Playing mantis made it to WSJ list of notable stops and shops

In New York’s Priciest ZIP, Converted Lofts and Glitzy Condos Command Multimillion-Dollar Price Tags
Old meets new in 10013, which is home to the city’s most expensive residential real estate

Playing Mantis
Catering to Tribeca’s family-friendly atmosphere, this children’s shop was founded by Imelda McCain in 2006. It sells handmade toys and playthings from around the world made from wood and recycled materials.

The priciest New York City residential real estate as ranked by median listing price is in downtown Manhattan’s 10013 ZIP Code, according to (News Corp, owner of The Wall Street Journal, also operates under license from the National Association of Realtors.) While the 0.55 square mile ZIP Code covers several neighborhoods—it touches parts of SoHo and Chinatown and encompasses Little Italy—it’s largely synonymous with Tribeca, located on the city’s west side along the Hudson River. Tribeca, characterized by cobblestone streets, is known for its old industrial buildings that have been converted into large, hip residential lofts that can accommodate growing families. The enclave’s appeal rests not only in its mellow neighborhood vibe but also in its access to waterfront living, green spaces and great schools in the area.

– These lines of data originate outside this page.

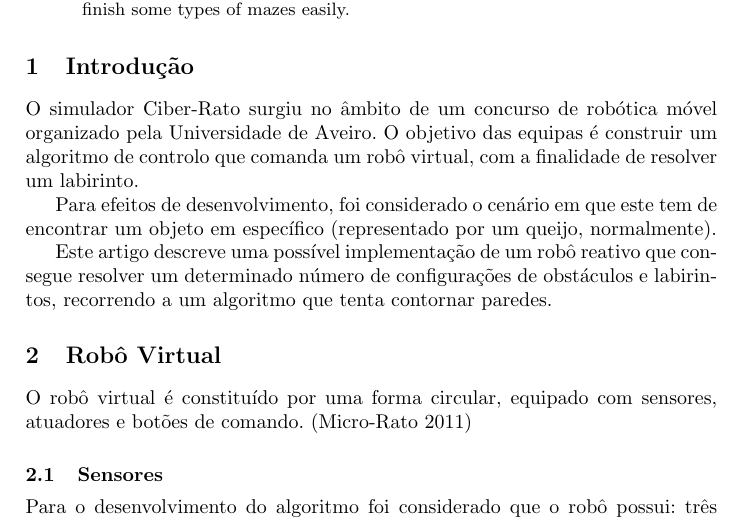
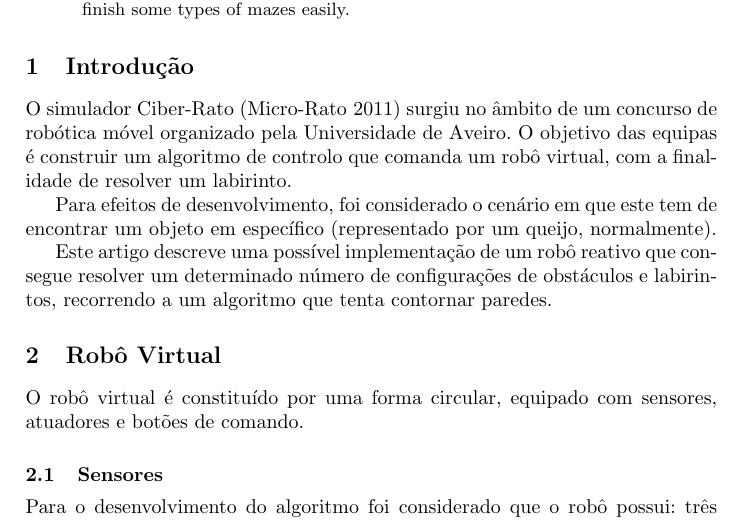
Before and after one commit to tiagobabo/ciber-rato-reactive-robot, a LaTeX paper (paper/untitled-1.tex): part of page 1 of 2, cut so that both start at the same text. Compiled offline with pdfLaTeX.

```diff
--- a/paper/untitled-1.tex
+++ b/paper/untitled-1.tex
@@ -16,7 +16,7 @@
 \end{abstract}
 
 \section{Introdução}
-O simulador Ciber-Rato surgiu no âmbito de um concurso de robótica móvel organizado pela Universidade de Aveiro. O objetivo das equipas é construir um algoritmo de controlo que comanda um robô virtual, com a finalidade de resolver um labirinto.
+O simulador Ciber-Rato (\cite{microrato}) surgiu no âmbito de um concurso de robótica móvel organizado pela Universidade de Aveiro. O objetivo das equipas é construir um algoritmo de controlo que comanda um robô virtual, com a finalidade de resolver um labirinto.
 
 Para efeitos de desenvolvimento, foi considerado o cenário em que este tem de encontrar um objeto em específico (representado por um queijo, normalmente).
 
@@ -24,7 +24,7 @@
 
 \section{Robô Virtual}
 
-O robô virtual é constituído por uma forma circular, equipado com sensores, atuadores e botões de comando. (\cite{microrato})
+O robô virtual é constituído por uma forma circular, equipado com sensores, atuadores e botões de comando.
 
 \subsection{Sensores}
 Para o desenvolvimento do algoritmo foi considerado que o robô possui: três sensores de obstáculos, um sensor de farol, que lhe indica a direção da zona de chegada, um sensor de colisões binário e um sensor que lhe diz se está na área do objetivo.
```
Also changed, not shown: paper/untitled-1.pdf, 3 other files.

The population of the 10013 ZIP Code is 29,563, according to census data.

Advice for the buyer
Many Tribeca buildings have architectural significance and feature original elements such as cast iron columns, wood beams and distressed hardwood floors. “Take these elements and throw in high-end appliances and marble kitchens and bathrooms, and you get the best of all worlds,” says Danny Davis, a real-estate agent in Corcoran’s SoHo office. Mr. Davis notes that while 10013 is known for its warehouse conversions with ample square footage, the ZIP Code also has fully amenitized high-rises such as 56 Leonard, designed by internationally recognized architecture firm Herzog & de Meuron.